[[ Records to use, beginning ]]

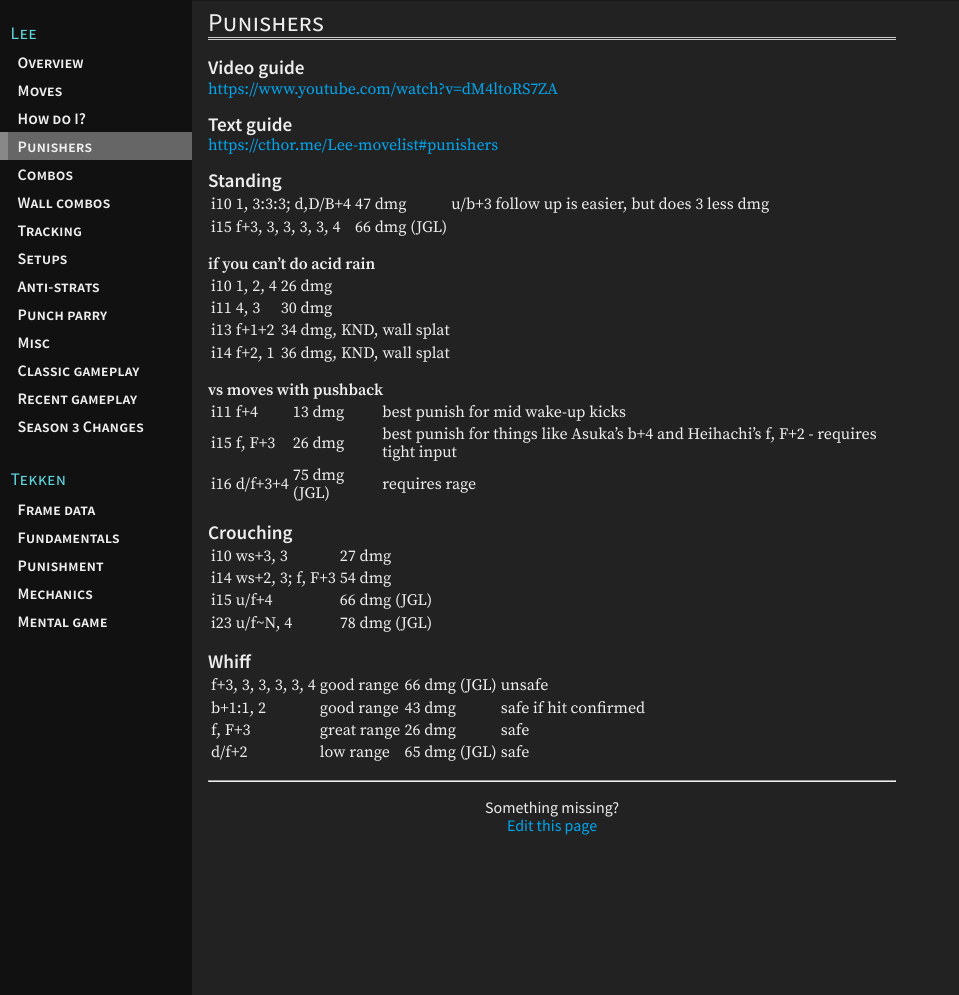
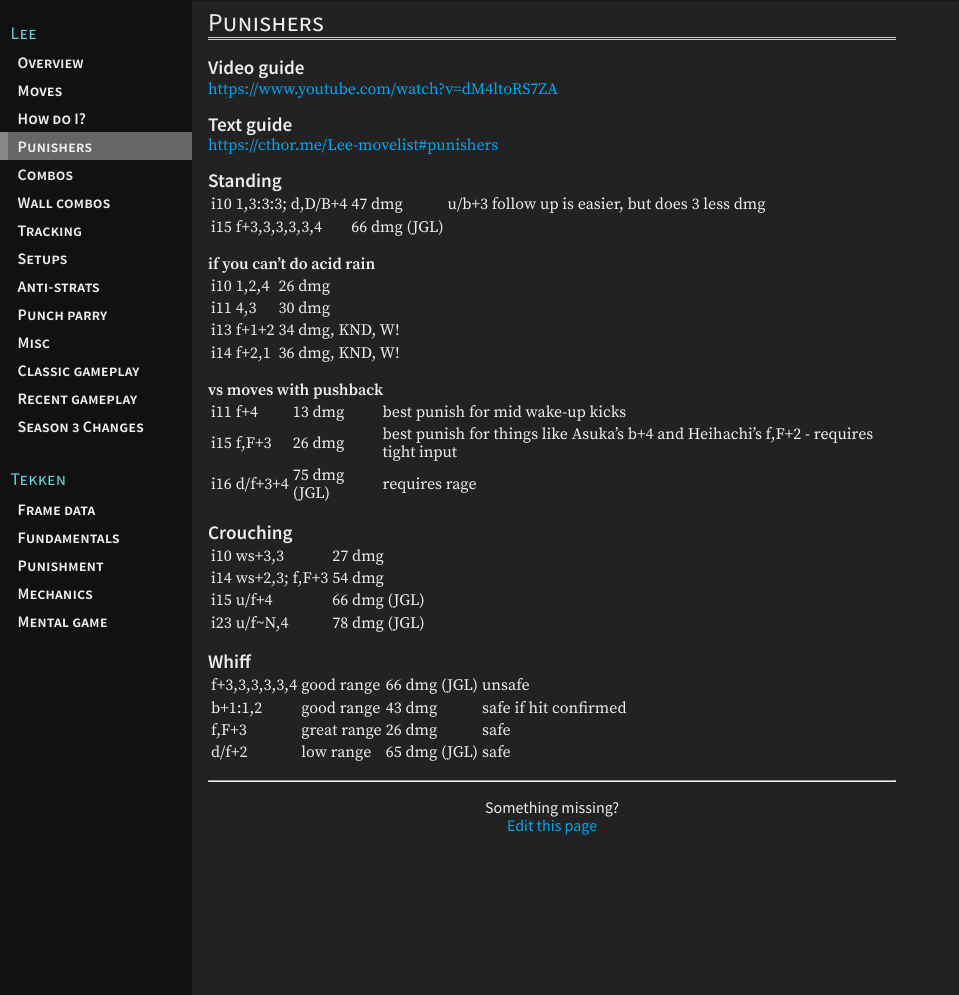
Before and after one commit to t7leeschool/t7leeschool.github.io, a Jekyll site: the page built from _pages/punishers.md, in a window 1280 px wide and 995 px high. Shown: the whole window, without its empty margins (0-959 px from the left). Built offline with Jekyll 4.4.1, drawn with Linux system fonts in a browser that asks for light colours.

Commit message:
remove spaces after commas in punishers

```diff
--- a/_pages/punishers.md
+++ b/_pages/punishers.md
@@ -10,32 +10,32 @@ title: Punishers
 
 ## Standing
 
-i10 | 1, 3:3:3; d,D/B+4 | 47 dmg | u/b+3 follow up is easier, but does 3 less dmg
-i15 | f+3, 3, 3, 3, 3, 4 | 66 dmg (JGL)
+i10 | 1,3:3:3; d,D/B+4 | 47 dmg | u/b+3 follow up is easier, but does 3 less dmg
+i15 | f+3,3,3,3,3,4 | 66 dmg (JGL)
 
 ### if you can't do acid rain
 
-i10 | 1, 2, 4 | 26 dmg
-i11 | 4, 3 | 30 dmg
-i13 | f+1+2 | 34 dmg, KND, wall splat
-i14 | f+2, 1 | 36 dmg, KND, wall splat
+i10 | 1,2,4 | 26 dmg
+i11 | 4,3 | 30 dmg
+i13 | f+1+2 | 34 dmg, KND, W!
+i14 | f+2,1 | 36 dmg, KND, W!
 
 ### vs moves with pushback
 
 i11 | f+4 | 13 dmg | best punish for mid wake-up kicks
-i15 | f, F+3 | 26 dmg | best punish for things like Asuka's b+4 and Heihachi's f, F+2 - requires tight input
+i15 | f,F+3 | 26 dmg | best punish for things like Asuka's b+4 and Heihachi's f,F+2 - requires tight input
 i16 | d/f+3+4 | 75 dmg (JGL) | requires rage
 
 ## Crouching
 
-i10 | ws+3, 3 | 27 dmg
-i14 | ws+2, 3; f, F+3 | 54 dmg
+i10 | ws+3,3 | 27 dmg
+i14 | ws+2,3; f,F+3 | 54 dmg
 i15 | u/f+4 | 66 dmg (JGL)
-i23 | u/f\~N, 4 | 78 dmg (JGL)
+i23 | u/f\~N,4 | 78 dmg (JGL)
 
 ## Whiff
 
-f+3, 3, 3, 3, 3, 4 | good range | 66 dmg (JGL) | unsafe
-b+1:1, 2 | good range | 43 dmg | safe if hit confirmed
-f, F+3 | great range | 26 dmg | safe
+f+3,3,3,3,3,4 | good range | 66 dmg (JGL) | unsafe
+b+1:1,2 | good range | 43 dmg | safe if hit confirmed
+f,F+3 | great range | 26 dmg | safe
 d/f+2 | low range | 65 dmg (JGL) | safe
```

[[ Records to use, end ]]
[[ Records to use, beginning ]]

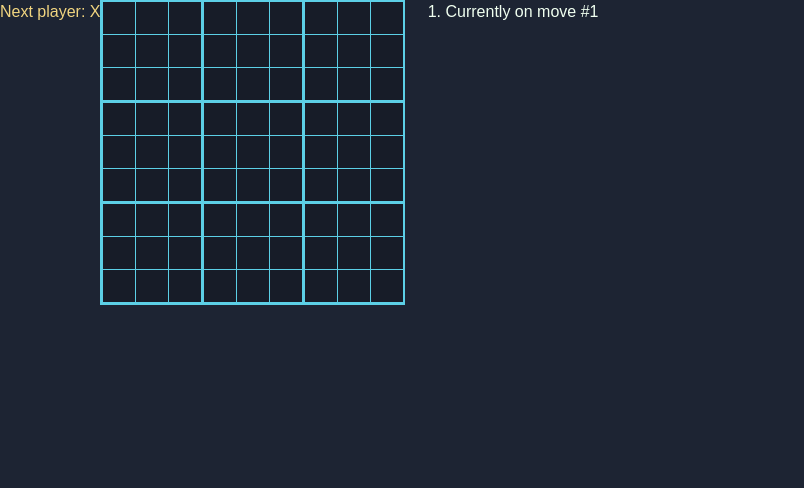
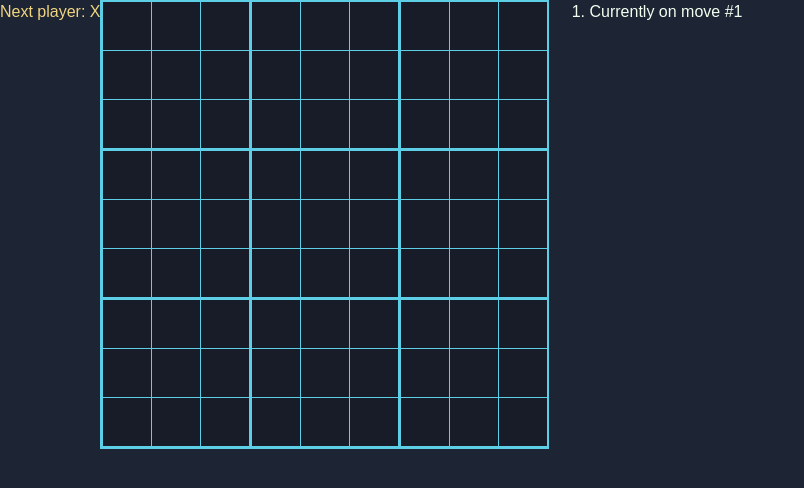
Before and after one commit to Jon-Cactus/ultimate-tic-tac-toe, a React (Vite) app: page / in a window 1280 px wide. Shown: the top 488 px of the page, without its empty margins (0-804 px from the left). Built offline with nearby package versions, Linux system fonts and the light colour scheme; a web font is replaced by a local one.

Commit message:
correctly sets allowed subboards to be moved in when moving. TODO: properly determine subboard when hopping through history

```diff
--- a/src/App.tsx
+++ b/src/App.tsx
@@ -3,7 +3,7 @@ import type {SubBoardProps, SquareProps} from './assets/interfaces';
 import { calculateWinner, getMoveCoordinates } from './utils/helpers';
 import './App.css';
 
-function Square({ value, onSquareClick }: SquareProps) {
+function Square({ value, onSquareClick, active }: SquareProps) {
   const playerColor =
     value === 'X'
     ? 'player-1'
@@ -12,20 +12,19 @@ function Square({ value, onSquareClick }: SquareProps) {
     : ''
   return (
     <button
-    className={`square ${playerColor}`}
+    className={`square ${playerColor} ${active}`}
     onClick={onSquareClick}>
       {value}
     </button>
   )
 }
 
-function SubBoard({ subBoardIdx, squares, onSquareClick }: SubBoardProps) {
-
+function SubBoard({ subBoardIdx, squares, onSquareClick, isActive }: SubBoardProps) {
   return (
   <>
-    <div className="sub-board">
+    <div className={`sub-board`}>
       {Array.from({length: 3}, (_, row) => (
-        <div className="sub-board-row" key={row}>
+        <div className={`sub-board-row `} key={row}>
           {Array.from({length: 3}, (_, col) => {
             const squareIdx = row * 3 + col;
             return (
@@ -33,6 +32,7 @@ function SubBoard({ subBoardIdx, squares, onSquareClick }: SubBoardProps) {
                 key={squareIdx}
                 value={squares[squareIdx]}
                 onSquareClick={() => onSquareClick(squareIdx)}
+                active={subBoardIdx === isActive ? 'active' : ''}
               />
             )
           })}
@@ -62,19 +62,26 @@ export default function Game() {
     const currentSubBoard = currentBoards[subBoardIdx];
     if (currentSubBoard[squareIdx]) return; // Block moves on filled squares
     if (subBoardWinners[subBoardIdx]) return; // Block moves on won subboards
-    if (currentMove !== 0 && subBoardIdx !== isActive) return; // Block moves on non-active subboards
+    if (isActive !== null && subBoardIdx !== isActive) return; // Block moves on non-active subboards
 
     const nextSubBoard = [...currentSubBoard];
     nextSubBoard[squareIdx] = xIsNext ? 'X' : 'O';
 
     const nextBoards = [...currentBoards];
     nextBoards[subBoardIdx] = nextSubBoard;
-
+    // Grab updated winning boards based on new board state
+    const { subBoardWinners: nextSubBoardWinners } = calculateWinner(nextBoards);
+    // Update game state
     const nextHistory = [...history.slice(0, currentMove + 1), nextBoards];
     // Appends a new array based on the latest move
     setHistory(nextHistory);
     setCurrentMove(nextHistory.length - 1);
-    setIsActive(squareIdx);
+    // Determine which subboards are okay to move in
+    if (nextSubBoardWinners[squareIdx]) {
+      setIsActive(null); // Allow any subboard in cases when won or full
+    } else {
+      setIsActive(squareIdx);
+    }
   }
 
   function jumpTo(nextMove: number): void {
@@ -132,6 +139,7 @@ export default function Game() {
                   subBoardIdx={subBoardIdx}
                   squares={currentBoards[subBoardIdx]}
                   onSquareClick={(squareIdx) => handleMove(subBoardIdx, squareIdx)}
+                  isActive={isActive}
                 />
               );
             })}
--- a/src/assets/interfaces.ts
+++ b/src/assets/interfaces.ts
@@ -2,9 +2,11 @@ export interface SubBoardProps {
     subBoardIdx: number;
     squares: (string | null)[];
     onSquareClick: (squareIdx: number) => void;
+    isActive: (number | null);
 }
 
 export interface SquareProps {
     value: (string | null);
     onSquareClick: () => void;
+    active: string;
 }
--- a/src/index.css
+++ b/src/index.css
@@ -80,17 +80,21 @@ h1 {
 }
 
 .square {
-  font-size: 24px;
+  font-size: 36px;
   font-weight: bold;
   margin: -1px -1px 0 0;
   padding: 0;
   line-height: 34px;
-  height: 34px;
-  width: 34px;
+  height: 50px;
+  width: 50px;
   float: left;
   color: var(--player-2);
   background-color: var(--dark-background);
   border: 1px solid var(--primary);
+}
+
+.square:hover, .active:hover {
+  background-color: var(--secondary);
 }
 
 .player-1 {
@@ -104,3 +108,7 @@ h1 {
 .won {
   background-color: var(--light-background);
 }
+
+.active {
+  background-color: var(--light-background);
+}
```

[[ Records to use, end ]]
[[ Records to use, beginning ]]

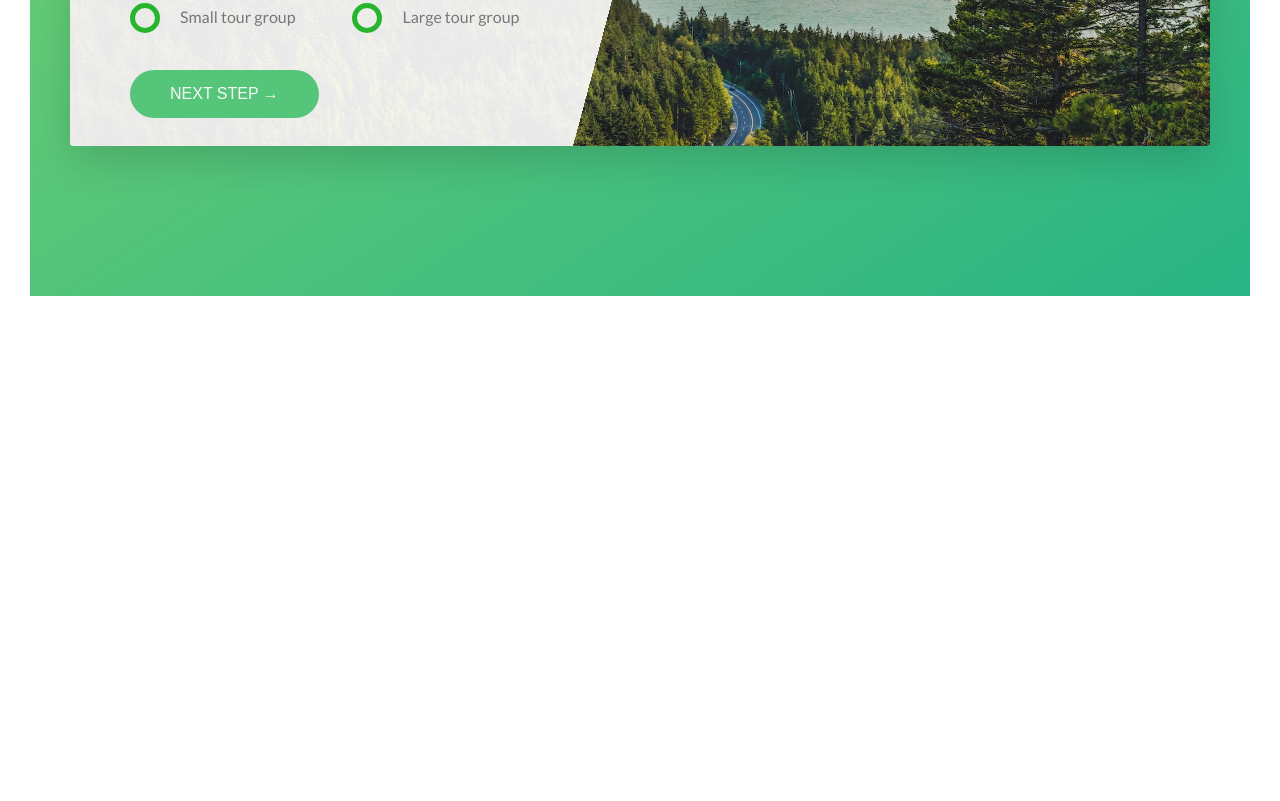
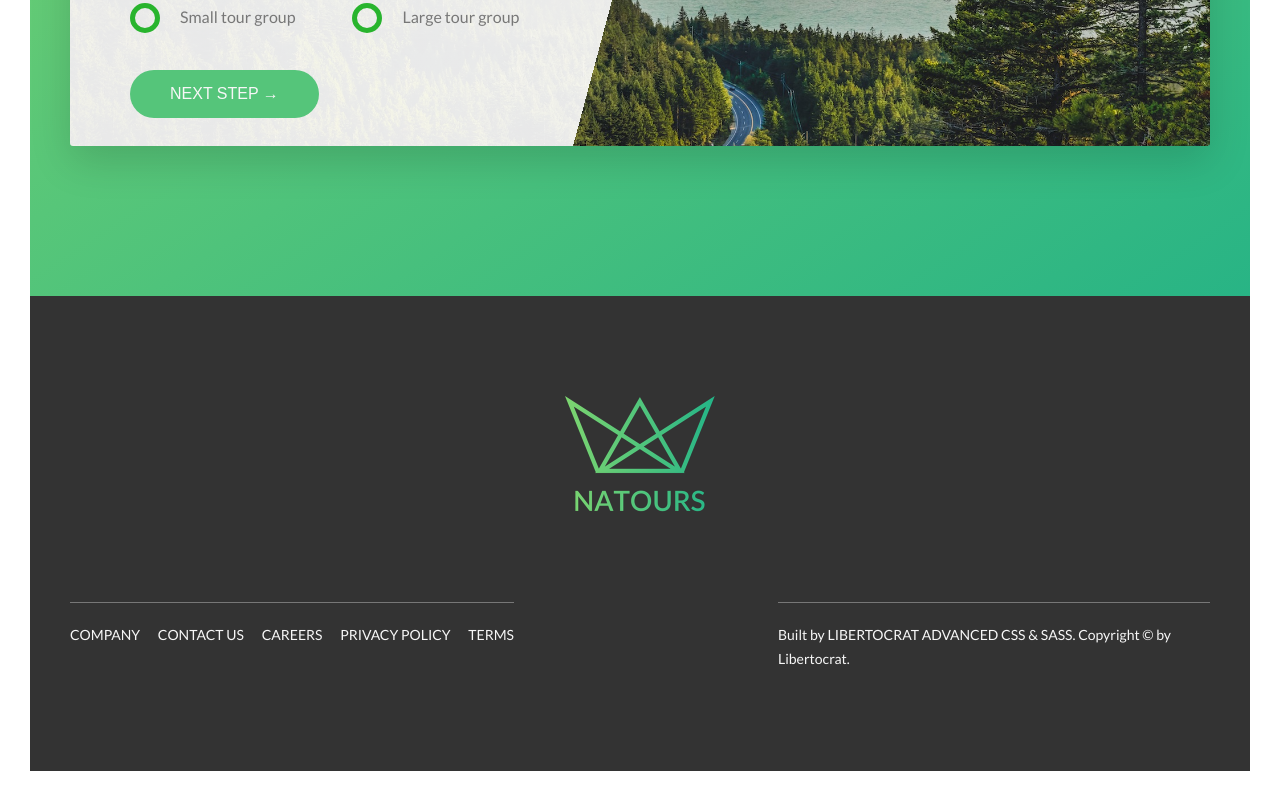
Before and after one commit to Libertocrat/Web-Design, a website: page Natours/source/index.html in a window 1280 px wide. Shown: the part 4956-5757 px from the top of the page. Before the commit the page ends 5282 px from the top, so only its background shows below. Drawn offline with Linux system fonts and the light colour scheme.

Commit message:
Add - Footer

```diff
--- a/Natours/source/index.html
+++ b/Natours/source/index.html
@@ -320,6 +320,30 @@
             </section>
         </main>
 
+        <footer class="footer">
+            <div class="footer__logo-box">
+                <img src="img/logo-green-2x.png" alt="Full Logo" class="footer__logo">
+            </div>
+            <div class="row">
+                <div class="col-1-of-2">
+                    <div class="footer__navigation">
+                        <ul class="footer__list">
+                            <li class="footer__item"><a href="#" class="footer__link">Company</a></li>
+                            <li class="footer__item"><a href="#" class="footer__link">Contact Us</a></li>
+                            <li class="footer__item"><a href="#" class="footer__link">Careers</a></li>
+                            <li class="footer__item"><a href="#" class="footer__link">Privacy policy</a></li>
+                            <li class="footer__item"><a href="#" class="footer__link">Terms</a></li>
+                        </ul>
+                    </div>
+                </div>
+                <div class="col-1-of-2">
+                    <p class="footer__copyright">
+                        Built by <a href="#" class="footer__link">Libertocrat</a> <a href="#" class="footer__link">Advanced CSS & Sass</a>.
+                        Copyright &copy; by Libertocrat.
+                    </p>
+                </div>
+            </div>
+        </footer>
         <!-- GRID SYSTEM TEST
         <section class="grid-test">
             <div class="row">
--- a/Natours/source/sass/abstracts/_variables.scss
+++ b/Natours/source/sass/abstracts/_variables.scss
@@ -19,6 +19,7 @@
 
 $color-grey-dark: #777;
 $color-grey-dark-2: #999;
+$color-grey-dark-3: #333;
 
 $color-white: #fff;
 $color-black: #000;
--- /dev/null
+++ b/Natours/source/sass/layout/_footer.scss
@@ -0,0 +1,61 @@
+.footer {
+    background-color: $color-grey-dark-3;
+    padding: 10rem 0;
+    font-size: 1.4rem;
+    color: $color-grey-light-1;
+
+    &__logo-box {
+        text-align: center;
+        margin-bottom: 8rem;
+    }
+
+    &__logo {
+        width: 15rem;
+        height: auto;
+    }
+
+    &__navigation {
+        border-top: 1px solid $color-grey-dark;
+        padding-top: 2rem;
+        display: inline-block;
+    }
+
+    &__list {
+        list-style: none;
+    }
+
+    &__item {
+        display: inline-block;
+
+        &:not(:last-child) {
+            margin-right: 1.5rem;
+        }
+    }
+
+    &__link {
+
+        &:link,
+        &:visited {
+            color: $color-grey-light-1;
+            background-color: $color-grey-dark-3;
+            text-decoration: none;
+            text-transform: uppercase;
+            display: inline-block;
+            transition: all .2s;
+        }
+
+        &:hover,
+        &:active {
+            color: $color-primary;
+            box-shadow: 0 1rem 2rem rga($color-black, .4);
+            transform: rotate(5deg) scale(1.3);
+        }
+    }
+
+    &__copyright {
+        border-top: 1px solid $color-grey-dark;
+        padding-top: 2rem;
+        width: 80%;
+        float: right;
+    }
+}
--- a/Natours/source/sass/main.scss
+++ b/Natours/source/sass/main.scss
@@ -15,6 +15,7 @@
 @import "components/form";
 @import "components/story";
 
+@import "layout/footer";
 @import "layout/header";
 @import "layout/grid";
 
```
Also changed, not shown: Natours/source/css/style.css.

[[ Records to use, end ]]

(Task goal) Among the lines of the records, copy out each one that contains the word "dark".

(Answer space)
   background-color: var(--dark-background);
 $color-grey-dark: #777;
 $color-grey-dark-2: #999;
+$color-grey-dark-3: #333;
+    background-color: $color-grey-dark-3;
+        border-top: 1px solid $color-grey-dark;
+            background-color: $color-grey-dark-3;
+        border-top: 1px solid $color-grey-dark;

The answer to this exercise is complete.